> Directions
The records that follow are to be repeated in full, with no pictures retained.

> Exercise material

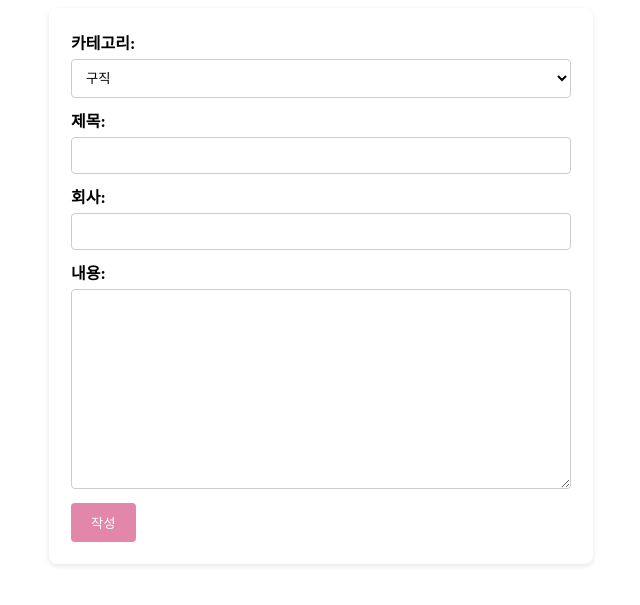
After one commit to jomulagy/Audience, a Django app: page /account/create/post/ in a window 1280 px wide. The commit adds this page. Shown: the top 605 px of the page, without its empty margins (319-959 px from the left). Run offline with Django 4.2, Linux system fonts and the light colour scheme.

Commit message:
발표용

```diff
--- a/account/urls.py
+++ b/account/urls.py
@@ -19,5 +19,6 @@ urlpatterns = [
     path('mypage/', views.my_page, name='my_page'),
     path('username/check/', views.check_duplicate_username, name='check_duplicate_username'),
     path('nickname/check/', views.check_duplicate_nickname, name='check_duplicate_nickname'),
-    path('company/check/', views.check_duplicate_company, name='check_duplicate_company')
+    path('company/check/', views.check_duplicate_company, name='check_duplicate_company'),
+    path('create/post/', views.create_post_view, name='create_post_view')
 ]
--- a/account/views.py
+++ b/account/views.py
@@ -12,7 +12,8 @@ from django.contrib.auth.hashers import check_password
 from django.views.generic import View
 
 from .models import Userable, Applicant, Employer
-from employ.models import Postable
+from employ.models import Postable, Employ_post, Freepost_e
+from job.models import Job_post, Freepost_j
 from util.views import update_interest
 from util.models import UserInterest
 # 로그인
@@ -304,6 +305,7 @@ def change_password(request):
         if check_password(password, user.password):
             if re.match(password_pattern, new_password):
                 user.set_password(new_password)
+                user.save()
                 return render(request, 'changepw_complete.html')
             else:
                 return render(request, 'changepw_error.html', {'error': 'wrong_password_error'})
@@ -383,3 +385,29 @@ def delete_account(request):
 
     else:
         return render(request, 'delete_error.html')
+
+def create_post_view(request):
+    if request.method == "POST":
+        category = request.POST.get('category')
+        user = request.user
+        title = request.POST.get('title')
+        content = request.POST.get('content')
+        company = request.POST.get('company')
+
+        if category == '1':
+            post = Job_post.objects.create(title=title, content=content)
+        elif category == '2':
+            post = Freepost_j.objects.create(title=title, content=content)
+        elif category == '3':
+            post = Employ_post.objects.create(title=title, content=content, career='경력')
+        elif category == '4':
+            post = Employ_post.objects.create(title=title, content=content, career='신입')
+        else:
+            post = Freepost_e.objects.create(title=title, content=content)
+
+        post.userable = user
+        post.save()
+
+        return redirect('employ:employ_free_post_detail', post.id)
+    else:
+        return render(request, 'create_post_view.html')
--- a/templates/Post/postFree.html
+++ b/templates/Post/postFree.html
@@ -66,8 +66,8 @@
 <h2 class="nickname">{{post.userable.name}}</h2>
 <h2 class="title">{{post.title}}</h2>
 {% if post.userable == request.user %}
-<a href="h" class="modifyText" href="{% url 'job:update_job_free_post' %}">수정하기</a>
-<a href="h" class="deleteText" href="{% url 'job:delete_job_free_post' %}">삭제하기</a>
+<a href="h" class="modifyText" href="#">수정하기</a>
+<a href="h" class="deleteText" href="#">삭제하기</a>
 {% else %}
 <h2 class="reportText">신고하기</h2>
 {% endif %}
--- /dev/null
+++ b/templates/create_post_view.html
@@ -0,0 +1,94 @@
+<!DOCTYPE html>
+<html lang="en">
+<head>
+  <meta charset="UTF-8">
+  <style>
+    .form-container {
+      max-width: 500px;
+      margin: 0 auto;
+      padding: 20px;
+      background-color: #ffffff; /* Changed to white */
+      border: 2px solid #ffffff; /* Changed to white */
+      border-radius: 8px; /* Changed to less rounded corners */
+      box-shadow: 0 2px 5px rgba(0, 0, 0, 0.1);
+    }
+
+    .form-container label {
+      display: block;
+      margin-bottom: 5px;
+      font-weight: bold;
+    }
+
+    .form-container select,
+    .form-container input[type="text"],
+    .form-container textarea {
+      width: 100%;
+      padding: 10px;
+      border: 1px solid #ccc;
+      border-radius: 4px;
+      box-sizing: border-box;
+      margin-bottom: 10px;
+      background-color: #ffffff; /* Changed to white */
+    }
+
+    .form-container textarea {
+      height: 200px;
+    }
+
+    .form-container button {
+      background-color: #e286aa;
+      color: white;
+      padding: 10px 20px;
+      border: none;
+      border-radius: 4px;
+      cursor: pointer;
+    }
+
+    .form-container button:hover {
+      background-color: #d16a8f;
+    }
+  </style>
+</head>
+<body>
+  <div class="form-container">
+    <form action="{% url 'create_post_view' %}" method="post">
+      {% csrf_token %}
+{% if user.type == '구직자' %}
+{% else %} {% endif %}
+      <label for="category">카테고리:</label>
+      <select id="category" name="category">
+        <option disabled selected>선택</option>
+        <optgroup label="구직">
+          {% if user.type == '구직자' %}
+            <option value="1">구직</option>
+          {% else %}
+            <option disabled selected>구직</option>
+          {% endif %}
+          <option value="2">자유</option>
+        </optgroup>
+        <optgroup label="구인">
+          {% if user.type == '구직자' %}
+            <option disabled selected>경력</option>
+            <option disabled selected>신입</option>
+          {% else %}
+            <option value="3">경력</option>
+            <option value="4">신입</option>
+          {% endif %}
+          <option value="5">자유</option>
+        </optgroup>
+      </select>
+
+      <label for="title">제목:</label>
+      <input type="text" id="title" name="title">
+
+      <label for="title">회사:</label>
+      <input type="text" id="titl" name="title">
+
+      <label for="content">내용:</label>
+      <textarea id="content" name="content"></textarea>
+
+      <button type="submit">작성</button>
+    </form>
+  </div>
+</body>
+</html>
--- a/templates/header.html
+++ b/templates/header.html
@@ -38,6 +38,7 @@
 					<div class="tool">
 						<a href="{% url 'account_logout' %}">로그아웃</a>
 						<a href="{% url 'my_page' %}">마이페이지</a>
+						<a href="{% url 'create_post_view' %}">글쓰기</a>
 					</div>
 				{% endif %}
 			</div>
```
Also changed, not shown: employ/models.py (+8 -8 lines), employ/migrations/0011_alter_employ_post_apply_method_and_more.py (added), media/company_profile/익명프사1_bSkFykn.png (added).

> Completed task
After one commit to jomulagy/Audience, a Django app: page /account/create/post/ in a window 1280 px wide. The commit adds this page. Shown: the top 605 px of the page, without its empty margins (319-959 px from the left). Run offline with Django 4.2, Linux system fonts and the light colour scheme.

Commit message:
발표용

```diff
--- a/account/urls.py
+++ b/account/urls.py
@@ -19,5 +19,6 @@ urlpatterns = [
     path('mypage/', views.my_page, name='my_page'),
     path('username/check/', views.check_duplicate_username, name='check_duplicate_username'),
     path('nickname/check/', views.check_duplicate_nickname, name='check_duplicate_nickname'),
-    path('company/check/', views.check_duplicate_company, name='check_duplicate_company')
+    path('company/check/', views.check_duplicate_company, name='check_duplicate_company'),
+    path('create/post/', views.create_post_view, name='create_post_view')
 ]
--- a/account/views.py
+++ b/account/views.py
@@ -12,7 +12,8 @@ from django.contrib.auth.hashers import check_password
 from django.views.generic import View
 
 from .models import Userable, Applicant, Employer
-from employ.models import Postable
+from employ.models import Postable, Employ_post, Freepost_e
+from job.models import Job_post, Freepost_j
 from util.views import update_interest
 from util.models import UserInterest
 # 로그인
@@ -304,6 +305,7 @@ def change_password(request):
         if check_password(password, user.password):
             if re.match(password_pattern, new_password):
                 user.set_password(new_password)
+                user.save()
                 return render(request, 'changepw_complete.html')
             else:
                 return render(request, 'changepw_error.html', {'error': 'wrong_password_error'})
@@ -383,3 +385,29 @@ def delete_account(request):
 
     else:
         return render(request, 'delete_error.html')
+
+def create_post_view(request):
+    if request.method == "POST":
+        category = request.POST.get('category')
+        user = request.user
+        title = request.POST.get('title')
+        content = request.POST.get('content')
+        company = request.POST.get('company')
+
+        if category == '1':
+            post = Job_post.objects.create(title=title, content=content)
+        elif category == '2':
+            post = Freepost_j.objects.create(title=title, content=content)
+        elif category == '3':
+            post = Employ_post.objects.create(title=title, content=content, career='경력')
+        elif category == '4':
+            post = Employ_post.objects.create(title=title, content=content, career='신입')
+        else:
+            post = Freepost_e.objects.create(title=title, content=content)
+
+        post.userable = user
+        post.save()
+
+        return redirect('employ:employ_free_post_detail', post.id)
+    else:
+        return render(request, 'create_post_view.html')
--- a/templates/Post/postFree.html
+++ b/templates/Post/postFree.html
@@ -66,8 +66,8 @@
 <h2 class="nickname">{{post.userable.name}}</h2>
 <h2 class="title">{{post.title}}</h2>
 {% if post.userable == request.user %}
-<a href="h" class="modifyText" href="{% url 'job:update_job_free_post' %}">수정하기</a>
-<a href="h" class="deleteText" href="{% url 'job:delete_job_free_post' %}">삭제하기</a>
+<a href="h" class="modifyText" href="#">수정하기</a>
+<a href="h" class="deleteText" href="#">삭제하기</a>
 {% else %}
 <h2 class="reportText">신고하기</h2>
 {% endif %}
--- /dev/null
+++ b/templates/create_post_view.html
@@ -0,0 +1,94 @@
+<!DOCTYPE html>
+<html lang="en">
+<head>
+  <meta charset="UTF-8">
+  <style>
+    .form-container {
+      max-width: 500px;
+      margin: 0 auto;
+      padding: 20px;
+      background-color: #ffffff; /* Changed to white */
+      border: 2px solid #ffffff; /* Changed to white */
+      border-radius: 8px; /* Changed to less rounded corners */
+      box-shadow: 0 2px 5px rgba(0, 0, 0, 0.1);
+    }
+
+    .form-container label {
+      display: block;
+      margin-bottom: 5px;
+      font-weight: bold;
+    }
+
+    .form-container select,
+    .form-container input[type="text"],
+    .form-container textarea {
+      width: 100%;
+      padding: 10px;
+      border: 1px solid #ccc;
+      border-radius: 4px;
+      box-sizing: border-box;
+      margin-bottom: 10px;
+      background-color: #ffffff; /* Changed to white */
+    }
+
+    .form-container textarea {
+      height: 200px;
+    }
+
+    .form-container button {
+      background-color: #e286aa;
+      color: white;
+      padding: 10px 20px;
+      border: none;
+      border-radius: 4px;
+      cursor: pointer;
+    }
+
+    .form-container button:hover {
+      background-color: #d16a8f;
+    }
+  </style>
+</head>
+<body>
+  <div class="form-container">
+    <form action="{% url 'create_post_view' %}" method="post">
+      {% csrf_token %}
+{% if user.type == '구직자' %}
+{% else %} {% endif %}
+      <label for="category">카테고리:</label>
+      <select id="category" name="category">
+        <option disabled selected>선택</option>
+        <optgroup label="구직">
+          {% if user.type == '구직자' %}
+            <option value="1">구직</option>
+          {% else %}
+            <option disabled selected>구직</option>
+          {% endif %}
+          <option value="2">자유</option>
+        </optgroup>
+        <optgroup label="구인">
+          {% if user.type == '구직자' %}
+            <option disabled selected>경력</option>
+            <option disabled selected>신입</option>
+          {% else %}
+            <option value="3">경력</option>
+            <option value="4">신입</option>
+          {% endif %}
+          <option value="5">자유</option>
+        </optgroup>
+      </select>
+
+      <label for="title">제목:</label>
+      <input type="text" id="title" name="title">
+
+      <label for="title">회사:</label>
+      <input type="text" id="titl" name="title">
+
+      <label for="content">내용:</label>
+      <textarea id="content" name="content"></textarea>
+
+      <button type="submit">작성</button>
+    </form>
+  </div>
+</body>
+</html>
--- a/templates/header.html
+++ b/templates/header.html
@@ -38,6 +38,7 @@
 					<div class="tool">
 						<a href="{% url 'account_logout' %}">로그아웃</a>
 						<a href="{% url 'my_page' %}">마이페이지</a>
+						<a href="{% url 'create_post_view' %}">글쓰기</a>
 					</div>
 				{% endif %}
 			</div>
```
Also changed, not shown: employ/models.py (+8 -8 lines), employ/migrations/0011_alter_employ_post_apply_method_and_more.py (added), media/company_profile/익명프사1_bSkFykn.png (added).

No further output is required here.